> PROMPT: Give back the entries that follow exactly as written. Any picture gets left out.

Before-and-after page screenshots
━━━━━━

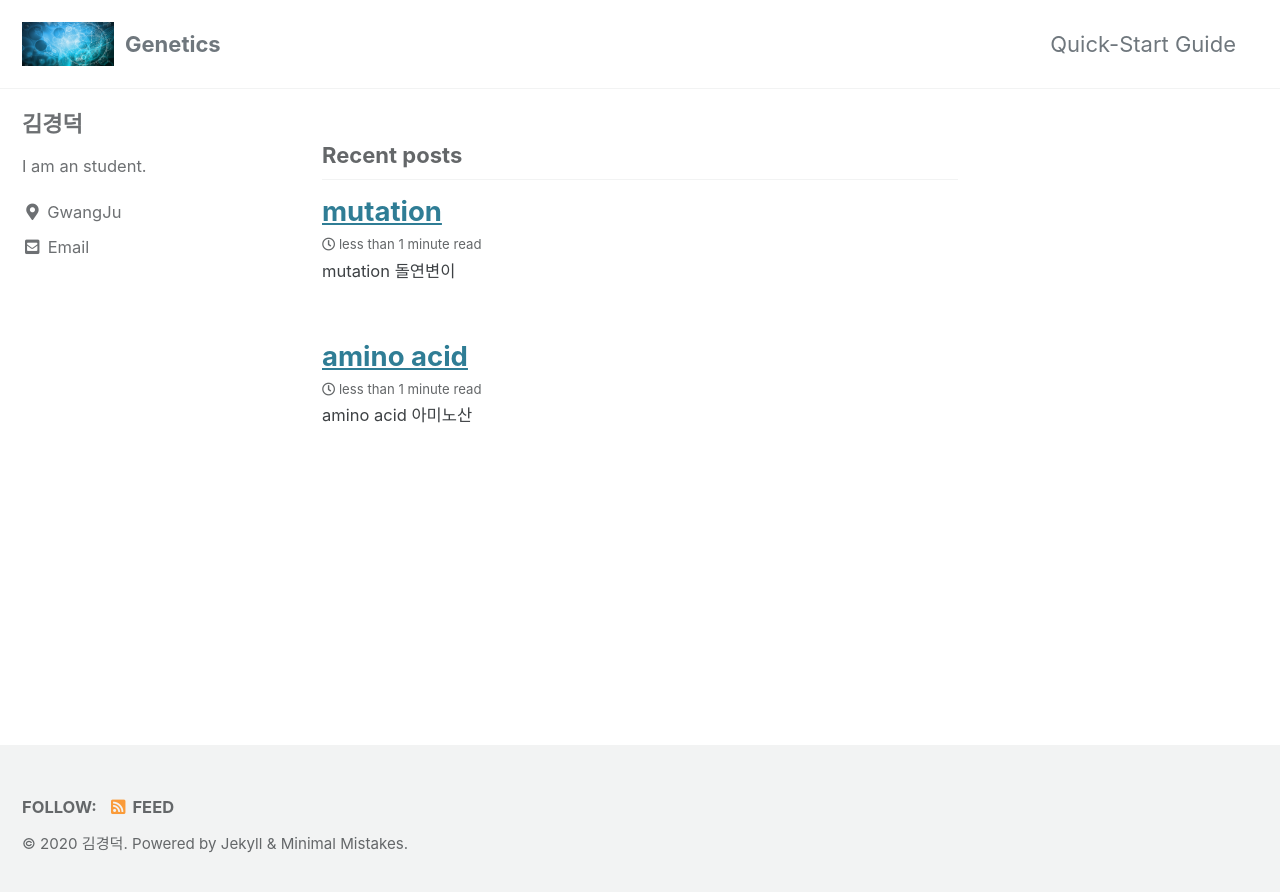
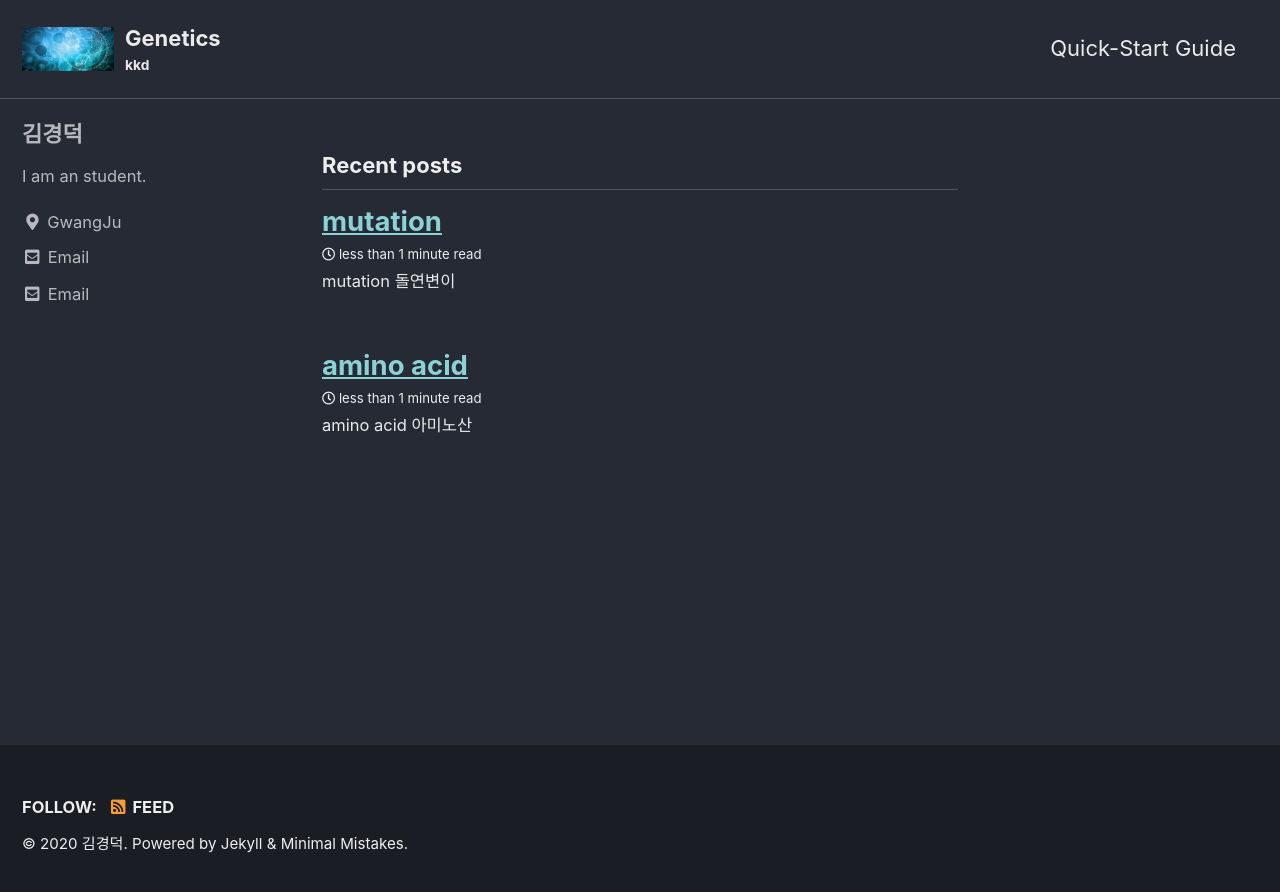
Before and after one commit to KIM-GyeongDeok/KIM-GyeongDeok.github.io, a Jekyll site: the page built from index.html, in a window 1280 px wide. Shown: the top 892 px of the page. Built offline with Jekyll 4.4.1, drawn with Linux system fonts in a browser that asks for light colours; cached includes are drawn as plain includes; the list of posts is cut into pages by our own code.

Commit message:
Update _config.yml

```diff
--- a/_config.yml
+++ b/_config.yml
@@ -12,13 +12,13 @@
 
 # theme                  : "minimal-mistakes-jekyll"
 # remote_theme           : "mmistakes/minimal-mistakes"
-minimal_mistakes_skin    : "default" # "air", "aqua", "contrast", "dark", "dirt", "neon", "mint", "plum", "sunrise"
+minimal_mistakes_skin    : 'dark' # "default", "air", "aqua", "contrast", "dark", "dirt", "neon", "mint", "plum", "sunrise"
 
 # Site Settings
 locale                   : "en-US"
 title                    : "Genetics"
 title_separator          : "-"
-subtitle                 : # site tagline that appears below site title in masthead
+subtitle                 : "kkd" # site tagline that appears below site title in masthead
 name                     : "김경덕"
 description              : "인공지능, 유전학 학습."
 url                      : "https://KIM-GyeongDeok.github.io" # the base hostname & protocol for your site e.g. "https://mmistakes.github.io"
@@ -101,7 +101,7 @@ author:
   links:
     - label: "Email"
       icon: "fas fa-fw fa-envelope-square"
-      # url: "mailto:your.name@email.com"
+      url: "mailto:kimkunduk.kut.ac.kr"
     - label: "Website"
       icon: "fas fa-fw fa-link"
       # url: "https://your-website.com"
```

━━━━━━

> PROBLEM SOLUTION:
Before and after one commit to KIM-GyeongDeok/KIM-GyeongDeok.github.io, a Jekyll site: the page built from index.html, in a window 1280 px wide. Shown: the top 892 px of the page. Built offline with Jekyll 4.4.1, drawn with Linux system fonts in a browser that asks for light colours; cached includes are drawn as plain includes; the list of posts is cut into pages by our own code.

Commit message:
Update _config.yml

```diff
--- a/_config.yml
+++ b/_config.yml
@@ -12,13 +12,13 @@
 
 # theme                  : "minimal-mistakes-jekyll"
 # remote_theme           : "mmistakes/minimal-mistakes"
-minimal_mistakes_skin    : "default" # "air", "aqua", "contrast", "dark", "dirt", "neon", "mint", "plum", "sunrise"
+minimal_mistakes_skin    : 'dark' # "default", "air", "aqua", "contrast", "dark", "dirt", "neon", "mint", "plum", "sunrise"
 
 # Site Settings
 locale                   : "en-US"
 title                    : "Genetics"
 title_separator          : "-"
-subtitle                 : # site tagline that appears below site title in masthead
+subtitle                 : "kkd" # site tagline that appears below site title in masthead
 name                     : "김경덕"
 description              : "인공지능, 유전학 학습."
 url                      : "https://KIM-GyeongDeok.github.io" # the base hostname & protocol for your site e.g. "https://mmistakes.github.io"
@@ -101,7 +101,7 @@ author:
   links:
     - label: "Email"
       icon: "fas fa-fw fa-envelope-square"
-      # url: "mailto:your.name@email.com"
+      url: "mailto:kimkunduk.kut.ac.kr"
     - label: "Website"
       icon: "fas fa-fw fa-link"
       # url: "https://your-website.com"
```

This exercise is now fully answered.